The scaffold industry is one that is often overlooked as a minor detail when a construction is taking place. With the millions of dollars that happens to be spent on these premises after a comprehensive tender has settled on an organisation that will work to their optimum level, only a temporary supporting structure can actually equip these teams with the capacity to get the job done.

Following a number of accidents, collapses and contractual arguments that have arisen within this industry, it is clear that engineers have been forced to reassess and analyse their business practices in the meantime.

Like any other industry that faces stiff competition, there are procedures that have been placed under the microscope to call into question the merits of certain operations in this field.

Here we will delve into a number of those leading issues as organisations attempt to create a pathway for growth and to establish networks with some of the leading construction brands, both domestically and overseas.


Increased Competition

There is no doubt that the scaffold industry has evolved to the point where there is a bottleneck of developers, engineers and companies wanting to get their piece of the action. When tenders are put up for projects, there is a race to see which brand can land the role, something that is healthy in an open marketplace, but a position that makes for a vulnerable scenario. Sometimes a race to the bottom makes for a drop in prices, which can result in the dropping of standards as those organisations do not have the funds to execute the job correctly.


Compliance With Working Regulations

A scaffold might appear strong and sturdy on the surface, but the implementation and dismantling of the structure can create issues that run against workplace rules and regulations. Employment legislation in Australia is incredibly strict and diligent when it comes to enforcing their procedures onto companies, attempting to implement best practice across the board. When there is the threat of falling debris and workplace accidents that dangerous equipment in place, it is on the scaffolding to ensure that these laws are not broken.
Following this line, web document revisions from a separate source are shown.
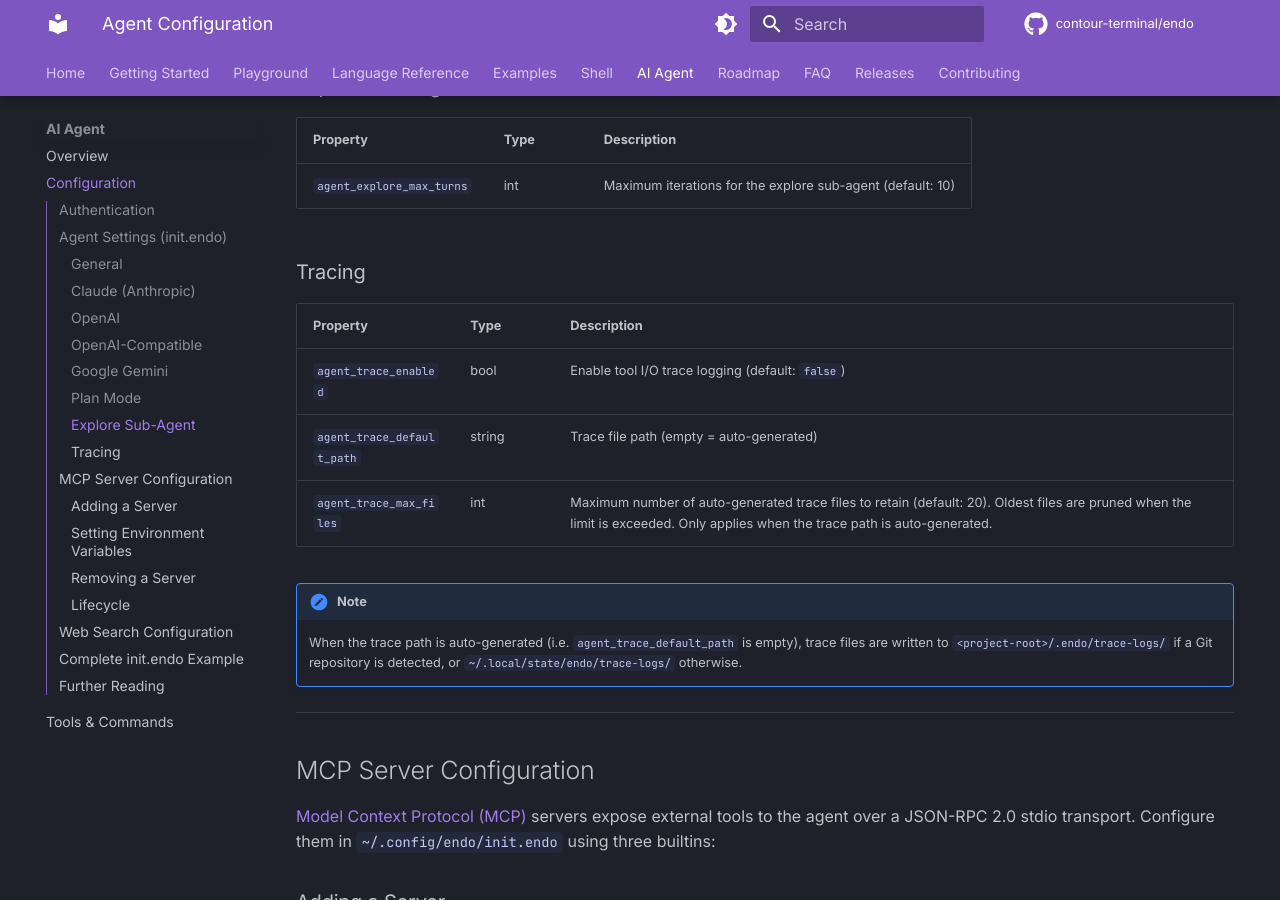
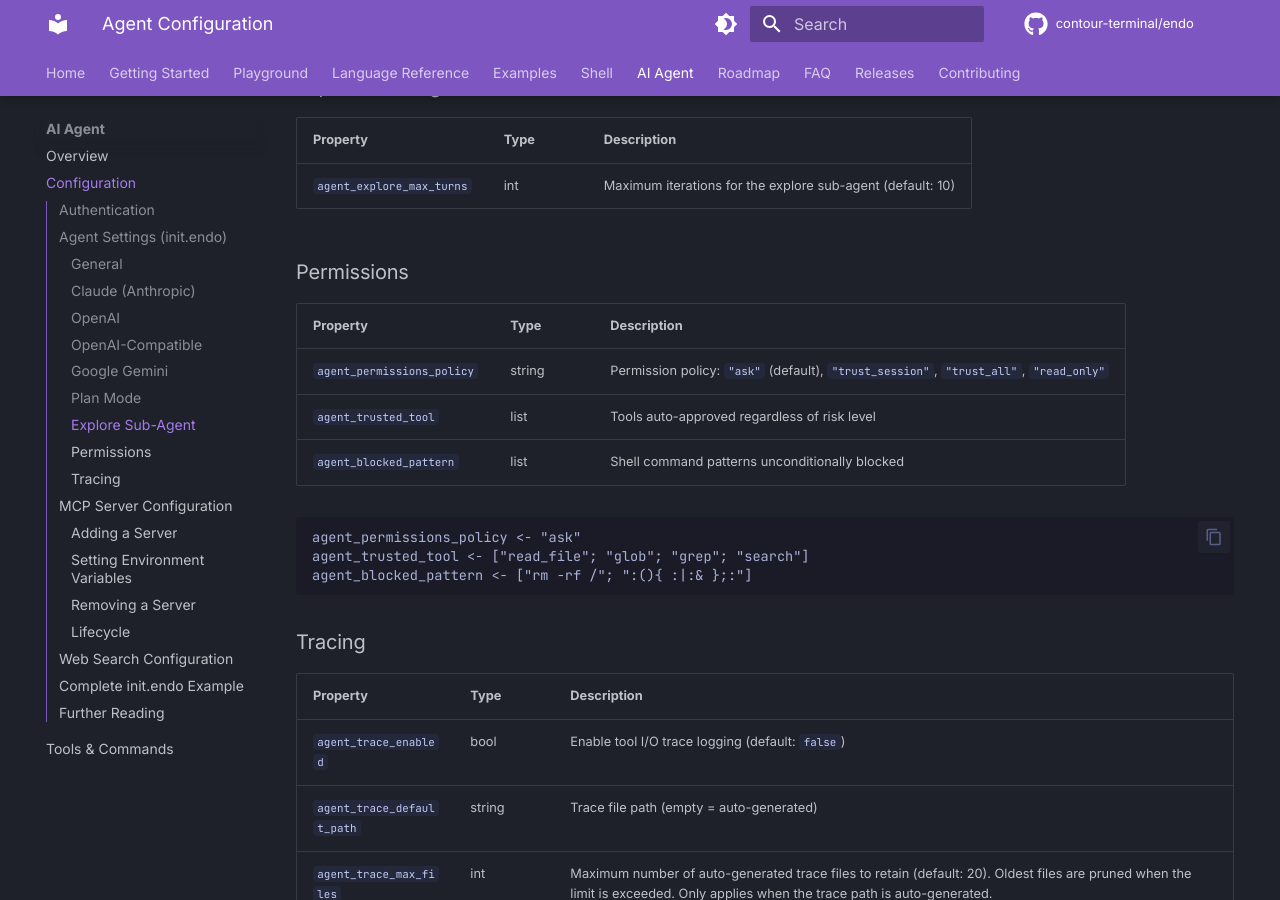
Before and after one commit to contour-terminal/endo, an MkDocs documentation site: the page built from docs/agent/configuration.md, in a window 1280 px wide and 900 px high, scrolled down 3083 px. Built offline with MkDocs 1.6.1 and Material for MkDocs 9.7.7, drawn with Linux system fonts in a browser that asks for light colours; comment, search, counter and statistics services are not loaded; some of the changed text lies outside the part shown.

Commit message:
agent: replace add/remove permission functions with list properties
The permission config API used imperative functions (add_agent_trusted_tool,
remove_agent_trusted_tool, etc.) but the ROADMAP specified declarative list
properties using F# syntax. Extended the CoreVM property system to support
LiteralType::Object, enabling list-typed properties via `<-` assignment.

- Add 'O' signature type mapping for LiteralType::Object
- Add param<TypedObject*>() specialization and Params::getObject()
- Extend registerProperty() to handle Object-typed setters
- Replace 4 imperative functions with 2 list properties:
  agent_trusted_tool <- ["read_file"; "glob"; "grep"]
  agent_blocked_pattern <- ["rm -rf /"]
- Document permission properties in agent configuration docs

Signed-off-by: Christian Parpart <christian@parpart.family>

````diff
--- a/docs/agent/configuration.md
+++ b/docs/agent/configuration.md
@@ -107,6 +107,20 @@ Properties can also be read as expressions (e.g., `print agent_provider`).
 |----------|------|-------------|
 | `agent_explore_max_turns` | int | Maximum iterations for the explore sub-agent (default: 10) |
 
+### Permissions
+
+| Property | Type | Description |
+|----------|------|-------------|
+| `agent_permissions_policy` | string | Permission policy: `"ask"` (default), `"trust_session"`, `"trust_all"`, `"read_only"` |
+| `agent_trusted_tool` | list | Tools auto-approved regardless of risk level |
+| `agent_blocked_pattern` | list | Shell command patterns unconditionally blocked |
+
+```endo
+agent_permissions_policy <- "ask"
+agent_trusted_tool <- ["read_file"; "glob"; "grep"; "search"]
+agent_blocked_pattern <- ["rm -rf /"; ":(){ :|:& };:"]
+```
+
 ### Tracing
 
 | Property | Type | Description |
@@ -206,6 +220,10 @@ agent_plan_mode_max_exploration_turns <- 20
 # Explore sub-agent
 agent_explore_max_turns <- 15
 
+# Permissions
+agent_permissions_policy <- "ask"
+agent_trusted_tool <- ["read_file"; "glob"; "grep"; "search"]
+
 # Tracing
 agent_trace_max_files <- 10
 
````
Also changed, not shown: ROADMAP-AGENT.md (+2 -2 lines), 4 other files.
Contract Agreements and Accountability

There has been something of a culture in the scaffold community to see agreements and drafted contracts not respected as terms have been shifted at the last minute. Trying to source accountability between bodies in this respect has become a difficult task, but this is a process that is improving gradually. Industry associations and authoritative bodies have the power to investigate these matters and impose sanctions, fines and removing practicing licenses for those organisations that violate terms and agreements. This is seen as a pathway towards developing that accountability that industry experts have been desperate to source.


New Technologies

The innovation of new scaffold designs are emerging as the demands of the market and the speed of construction are high on the agenda. What was once left to a basic planner to lay out a time frame is now an old means of doing business as reviews and construction specialists have identified different ways of obtaining the construction goal sooner. New logistical materials have been found to avoid problems that arise with hot water systems and electrical structures that have hampered projects in the past.


Complying With Surrounding Environment

There is a rationale to implement one specific type of scaffold for a location that needs their workers operating around a temporary structure. This is put in place to allow those professionals to carry out their work with diligence, taking into account the climate, the size and structure of the construction, the height involved, the exposure to light and a myriad of other factors.

In this respect, the solutions must be boiled down to what design will tie into this premises and not prove to be an impediment to those that need a reliable framework to move from one space to the next. Such a process will determine how the analysts go about their decision making, eventually settling on a hung, spur, tube, modular, suspended or cantilevered design.